What to work on:
Whenever a line in the material below contains "SecondShift", copy that line.
━━━ Task input
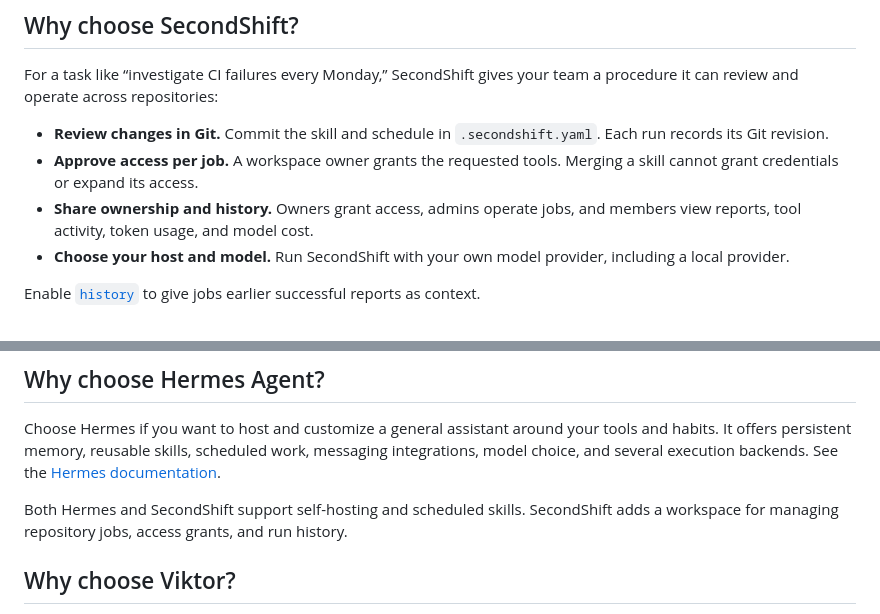
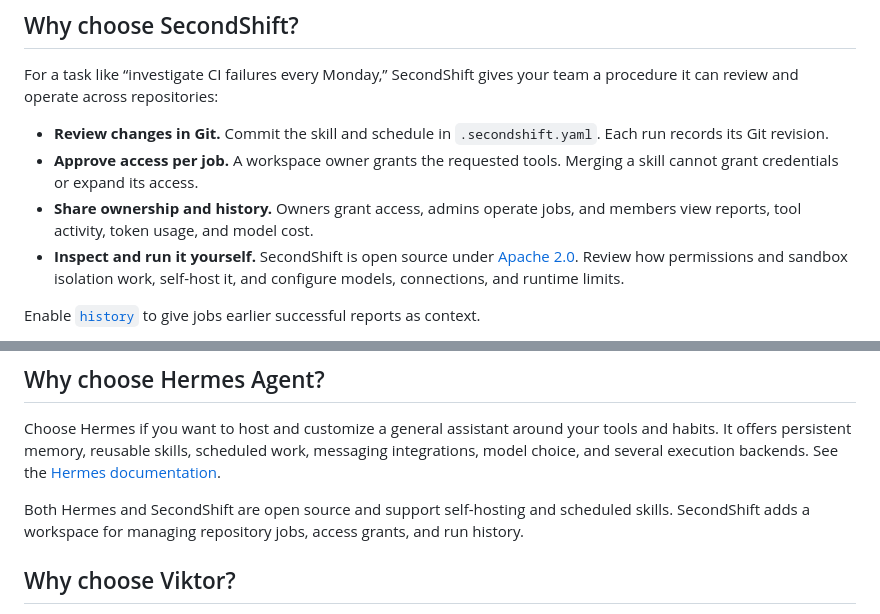
Before and after one commit to piotrekno1/second-shift, a Markdown page: docs/comparisons.md, 2 parts joined by grey strips. Rendered like a GitHub page.

```diff
--- a/docs/comparisons.md
+++ b/docs/comparisons.md
@@ -20,8 +20,9 @@ team a procedure it can review and operate across repositories:
   Merging a skill cannot grant credentials or expand its access.
 - **Share ownership and history.** Owners grant access, admins operate jobs,
   and members view reports, tool activity, token usage, and model cost.
-- **Choose your host and model.** Run SecondShift with your own model provider,
-  including a local provider.
+- **Inspect and run it yourself.** SecondShift is open source under
+  [Apache 2.0](../LICENSE). Review how permissions and sandbox isolation work,
+  self-host it, and configure models, connections, and runtime limits.
 
 Enable [`history`](repository-configuration.md#run-history) to give jobs earlier
 successful reports as context.
@@ -52,9 +53,9 @@ your tools and habits. It offers persistent memory, reusable skills, scheduled
 work, messaging integrations, model choice, and several execution backends.
 See the [Hermes documentation](https://hermes-agent.nousresearch.com/docs).
 
-Both Hermes and SecondShift support self-hosting and scheduled skills.
-SecondShift adds a workspace for managing repository jobs, access grants,
-and run history.
+Both Hermes and SecondShift are open source and support self-hosting and
+scheduled skills. SecondShift adds a workspace for managing repository jobs,
+access grants, and run history.
 
 ## Why choose Viktor?
 
```
Also changed, not shown: README.md (+6 -2 lines).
━━━━━━
Response for this exercise:
-- **Choose your host and model.** Run SecondShift with your own model provider,
+- **Inspect and run it yourself.** SecondShift is open source under
-Both Hermes and SecondShift support self-hosting and scheduled skills.
-SecondShift adds a workspace for managing repository jobs, access grants,
+Both Hermes and SecondShift are open source and support self-hosting and
+scheduled skills. SecondShift adds a workspace for managing repository jobs,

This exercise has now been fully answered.